• WORK ITEM: Look through the material below and return every line that contains "StatusMark".

• DATA PROVIDED:

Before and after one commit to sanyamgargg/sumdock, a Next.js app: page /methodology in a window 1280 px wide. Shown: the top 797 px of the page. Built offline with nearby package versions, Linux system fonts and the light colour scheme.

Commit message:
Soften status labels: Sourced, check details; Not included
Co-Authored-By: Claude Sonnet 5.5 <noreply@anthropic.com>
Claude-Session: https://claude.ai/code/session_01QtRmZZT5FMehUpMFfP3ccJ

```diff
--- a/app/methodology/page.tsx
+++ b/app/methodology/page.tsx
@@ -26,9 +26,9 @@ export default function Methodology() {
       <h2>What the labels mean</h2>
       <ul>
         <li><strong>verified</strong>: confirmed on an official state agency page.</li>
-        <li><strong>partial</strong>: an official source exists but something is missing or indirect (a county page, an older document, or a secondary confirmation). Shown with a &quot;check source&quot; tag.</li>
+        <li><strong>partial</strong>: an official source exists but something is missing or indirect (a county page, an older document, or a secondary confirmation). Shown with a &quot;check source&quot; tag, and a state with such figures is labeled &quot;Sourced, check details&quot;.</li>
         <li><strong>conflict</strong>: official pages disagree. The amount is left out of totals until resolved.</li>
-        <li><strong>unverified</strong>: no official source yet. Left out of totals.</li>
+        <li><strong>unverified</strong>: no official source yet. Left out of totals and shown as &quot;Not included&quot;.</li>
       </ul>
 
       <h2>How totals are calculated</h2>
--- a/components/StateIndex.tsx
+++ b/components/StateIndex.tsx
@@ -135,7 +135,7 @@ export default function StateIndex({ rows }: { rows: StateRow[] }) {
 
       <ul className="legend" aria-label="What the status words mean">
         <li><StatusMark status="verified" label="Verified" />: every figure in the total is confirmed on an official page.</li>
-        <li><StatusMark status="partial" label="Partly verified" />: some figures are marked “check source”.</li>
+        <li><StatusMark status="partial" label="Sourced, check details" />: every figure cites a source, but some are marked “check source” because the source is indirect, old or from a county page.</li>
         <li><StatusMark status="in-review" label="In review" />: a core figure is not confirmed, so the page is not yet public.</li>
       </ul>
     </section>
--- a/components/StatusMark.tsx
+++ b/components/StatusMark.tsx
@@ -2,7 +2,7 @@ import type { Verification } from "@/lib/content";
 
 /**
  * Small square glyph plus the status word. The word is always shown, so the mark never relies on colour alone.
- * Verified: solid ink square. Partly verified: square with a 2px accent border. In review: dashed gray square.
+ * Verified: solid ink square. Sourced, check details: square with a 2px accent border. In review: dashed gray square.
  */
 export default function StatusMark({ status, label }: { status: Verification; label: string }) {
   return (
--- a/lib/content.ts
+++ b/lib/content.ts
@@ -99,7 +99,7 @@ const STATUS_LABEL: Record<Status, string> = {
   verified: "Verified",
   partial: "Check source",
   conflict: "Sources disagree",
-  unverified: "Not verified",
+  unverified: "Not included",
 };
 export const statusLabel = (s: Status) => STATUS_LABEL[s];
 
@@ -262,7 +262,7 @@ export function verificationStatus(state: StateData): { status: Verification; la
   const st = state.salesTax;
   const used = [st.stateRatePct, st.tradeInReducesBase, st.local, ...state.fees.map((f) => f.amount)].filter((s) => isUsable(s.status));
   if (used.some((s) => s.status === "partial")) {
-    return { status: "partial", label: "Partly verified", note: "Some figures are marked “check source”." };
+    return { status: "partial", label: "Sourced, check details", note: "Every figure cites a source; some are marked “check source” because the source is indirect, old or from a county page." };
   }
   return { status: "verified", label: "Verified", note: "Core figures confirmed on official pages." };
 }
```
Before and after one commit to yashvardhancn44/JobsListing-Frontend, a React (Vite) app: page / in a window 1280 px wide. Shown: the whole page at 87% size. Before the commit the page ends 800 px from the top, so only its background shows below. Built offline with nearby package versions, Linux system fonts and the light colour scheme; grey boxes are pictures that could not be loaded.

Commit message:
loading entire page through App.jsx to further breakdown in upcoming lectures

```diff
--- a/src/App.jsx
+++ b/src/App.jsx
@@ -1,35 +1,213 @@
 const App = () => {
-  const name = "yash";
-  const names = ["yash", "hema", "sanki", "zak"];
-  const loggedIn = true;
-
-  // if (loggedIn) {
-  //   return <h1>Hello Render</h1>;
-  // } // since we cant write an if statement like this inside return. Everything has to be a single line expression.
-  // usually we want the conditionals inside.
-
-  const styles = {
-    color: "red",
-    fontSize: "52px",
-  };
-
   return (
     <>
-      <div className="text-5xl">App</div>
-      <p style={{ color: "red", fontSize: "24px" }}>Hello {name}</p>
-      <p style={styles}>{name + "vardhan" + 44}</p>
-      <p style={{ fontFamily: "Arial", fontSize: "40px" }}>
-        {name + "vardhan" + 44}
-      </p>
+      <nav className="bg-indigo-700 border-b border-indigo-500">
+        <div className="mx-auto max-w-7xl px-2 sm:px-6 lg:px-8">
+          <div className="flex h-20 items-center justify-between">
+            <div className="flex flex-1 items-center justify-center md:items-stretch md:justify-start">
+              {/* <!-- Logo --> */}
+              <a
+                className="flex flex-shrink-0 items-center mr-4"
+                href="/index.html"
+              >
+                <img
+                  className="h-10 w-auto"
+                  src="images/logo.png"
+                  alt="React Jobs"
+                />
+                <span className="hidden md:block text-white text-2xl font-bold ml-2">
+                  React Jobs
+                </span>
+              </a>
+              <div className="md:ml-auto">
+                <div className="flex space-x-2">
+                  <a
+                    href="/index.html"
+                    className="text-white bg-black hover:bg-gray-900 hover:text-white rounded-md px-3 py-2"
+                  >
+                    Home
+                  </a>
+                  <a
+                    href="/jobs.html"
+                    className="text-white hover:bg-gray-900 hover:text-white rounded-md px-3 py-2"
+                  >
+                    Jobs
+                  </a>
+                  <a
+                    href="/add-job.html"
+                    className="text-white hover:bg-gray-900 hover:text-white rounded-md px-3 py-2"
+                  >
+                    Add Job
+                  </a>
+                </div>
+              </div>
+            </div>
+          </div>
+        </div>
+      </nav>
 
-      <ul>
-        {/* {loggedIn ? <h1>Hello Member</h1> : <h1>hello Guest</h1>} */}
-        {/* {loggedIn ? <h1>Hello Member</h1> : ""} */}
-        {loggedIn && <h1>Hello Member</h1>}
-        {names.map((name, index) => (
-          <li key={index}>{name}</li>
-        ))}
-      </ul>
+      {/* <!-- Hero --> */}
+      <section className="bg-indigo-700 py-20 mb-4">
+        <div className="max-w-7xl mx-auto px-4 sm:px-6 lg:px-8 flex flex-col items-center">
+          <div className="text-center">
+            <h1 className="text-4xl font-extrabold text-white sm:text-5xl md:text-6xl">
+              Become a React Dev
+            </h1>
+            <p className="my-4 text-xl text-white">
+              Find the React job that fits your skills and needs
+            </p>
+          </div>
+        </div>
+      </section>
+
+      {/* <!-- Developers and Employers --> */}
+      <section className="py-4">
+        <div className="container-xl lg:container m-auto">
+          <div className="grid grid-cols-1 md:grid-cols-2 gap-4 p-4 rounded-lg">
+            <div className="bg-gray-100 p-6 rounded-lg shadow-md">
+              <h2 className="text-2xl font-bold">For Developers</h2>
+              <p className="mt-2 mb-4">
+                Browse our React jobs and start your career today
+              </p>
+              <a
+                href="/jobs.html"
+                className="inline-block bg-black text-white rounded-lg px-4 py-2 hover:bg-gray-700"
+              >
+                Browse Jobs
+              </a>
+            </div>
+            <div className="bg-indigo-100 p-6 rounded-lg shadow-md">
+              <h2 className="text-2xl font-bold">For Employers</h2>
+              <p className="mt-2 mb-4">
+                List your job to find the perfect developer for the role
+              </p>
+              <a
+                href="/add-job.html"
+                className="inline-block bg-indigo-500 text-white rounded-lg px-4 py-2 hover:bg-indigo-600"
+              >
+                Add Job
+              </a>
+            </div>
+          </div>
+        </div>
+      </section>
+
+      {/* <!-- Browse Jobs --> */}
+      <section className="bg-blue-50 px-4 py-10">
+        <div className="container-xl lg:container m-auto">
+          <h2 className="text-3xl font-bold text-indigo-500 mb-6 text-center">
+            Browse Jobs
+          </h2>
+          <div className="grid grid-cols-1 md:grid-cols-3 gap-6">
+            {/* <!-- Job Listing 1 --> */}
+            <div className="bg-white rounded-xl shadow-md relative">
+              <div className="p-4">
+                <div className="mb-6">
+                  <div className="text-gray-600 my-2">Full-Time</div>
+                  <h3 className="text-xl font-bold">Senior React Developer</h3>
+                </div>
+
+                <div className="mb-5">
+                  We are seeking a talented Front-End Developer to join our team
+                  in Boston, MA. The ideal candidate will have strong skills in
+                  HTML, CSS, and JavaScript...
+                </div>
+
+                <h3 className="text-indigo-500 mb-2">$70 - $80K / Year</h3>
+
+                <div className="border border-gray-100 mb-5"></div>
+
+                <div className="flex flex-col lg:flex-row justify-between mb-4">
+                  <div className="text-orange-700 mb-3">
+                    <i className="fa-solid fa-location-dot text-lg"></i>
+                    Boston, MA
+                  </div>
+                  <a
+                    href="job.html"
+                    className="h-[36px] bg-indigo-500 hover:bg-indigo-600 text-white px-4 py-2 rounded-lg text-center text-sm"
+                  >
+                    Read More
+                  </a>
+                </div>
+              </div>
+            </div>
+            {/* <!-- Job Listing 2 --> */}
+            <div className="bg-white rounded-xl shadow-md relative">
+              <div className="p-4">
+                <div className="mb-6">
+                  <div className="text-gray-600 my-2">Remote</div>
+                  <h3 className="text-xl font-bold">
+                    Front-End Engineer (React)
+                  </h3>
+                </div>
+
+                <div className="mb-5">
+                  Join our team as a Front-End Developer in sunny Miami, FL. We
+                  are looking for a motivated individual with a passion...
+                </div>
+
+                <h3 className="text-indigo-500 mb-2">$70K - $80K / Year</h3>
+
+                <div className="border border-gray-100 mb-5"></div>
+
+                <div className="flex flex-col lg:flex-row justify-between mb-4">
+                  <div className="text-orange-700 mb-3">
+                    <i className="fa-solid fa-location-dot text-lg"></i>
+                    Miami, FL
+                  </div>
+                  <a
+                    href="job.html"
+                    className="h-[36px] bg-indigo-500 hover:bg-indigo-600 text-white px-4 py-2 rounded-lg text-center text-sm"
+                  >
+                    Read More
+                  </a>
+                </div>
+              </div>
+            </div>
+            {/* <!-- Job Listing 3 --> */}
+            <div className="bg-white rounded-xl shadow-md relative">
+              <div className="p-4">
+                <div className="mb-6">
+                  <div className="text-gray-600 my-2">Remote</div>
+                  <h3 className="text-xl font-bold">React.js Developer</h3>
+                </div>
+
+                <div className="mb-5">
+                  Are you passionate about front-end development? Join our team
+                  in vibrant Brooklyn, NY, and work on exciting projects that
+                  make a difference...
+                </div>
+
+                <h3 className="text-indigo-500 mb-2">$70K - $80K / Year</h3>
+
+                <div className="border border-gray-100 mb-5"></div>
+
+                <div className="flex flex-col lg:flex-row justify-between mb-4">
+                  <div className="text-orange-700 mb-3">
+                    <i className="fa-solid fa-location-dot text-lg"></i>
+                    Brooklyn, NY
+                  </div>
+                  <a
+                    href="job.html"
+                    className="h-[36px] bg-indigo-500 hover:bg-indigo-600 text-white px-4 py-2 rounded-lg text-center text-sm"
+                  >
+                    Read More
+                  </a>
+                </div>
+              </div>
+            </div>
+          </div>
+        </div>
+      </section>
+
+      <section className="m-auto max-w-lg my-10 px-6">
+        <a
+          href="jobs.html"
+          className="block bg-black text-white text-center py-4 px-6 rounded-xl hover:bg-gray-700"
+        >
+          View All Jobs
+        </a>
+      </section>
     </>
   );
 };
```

• SOLUTION FOR THIS TASK:
         <li><StatusMark status="verified" label="Verified" />: every figure in the total is confirmed on an official page.</li>
-        <li><StatusMark status="partial" label="Partly verified" />: some figures are marked “check source”.</li>
+        <li><StatusMark status="partial" label="Sourced, check details" />: every figure cites a source, but some are marked “check source” because the source is indirect, old or from a county page.</li>
         <li><StatusMark status="in-review" label="In review" />: a core figure is not confirmed, so the page is not yet public.</li>
--- a/components/StatusMark.tsx
+++ b/components/StatusMark.tsx
 export default function StatusMark({ status, label }: { status: Verification; label: string }) {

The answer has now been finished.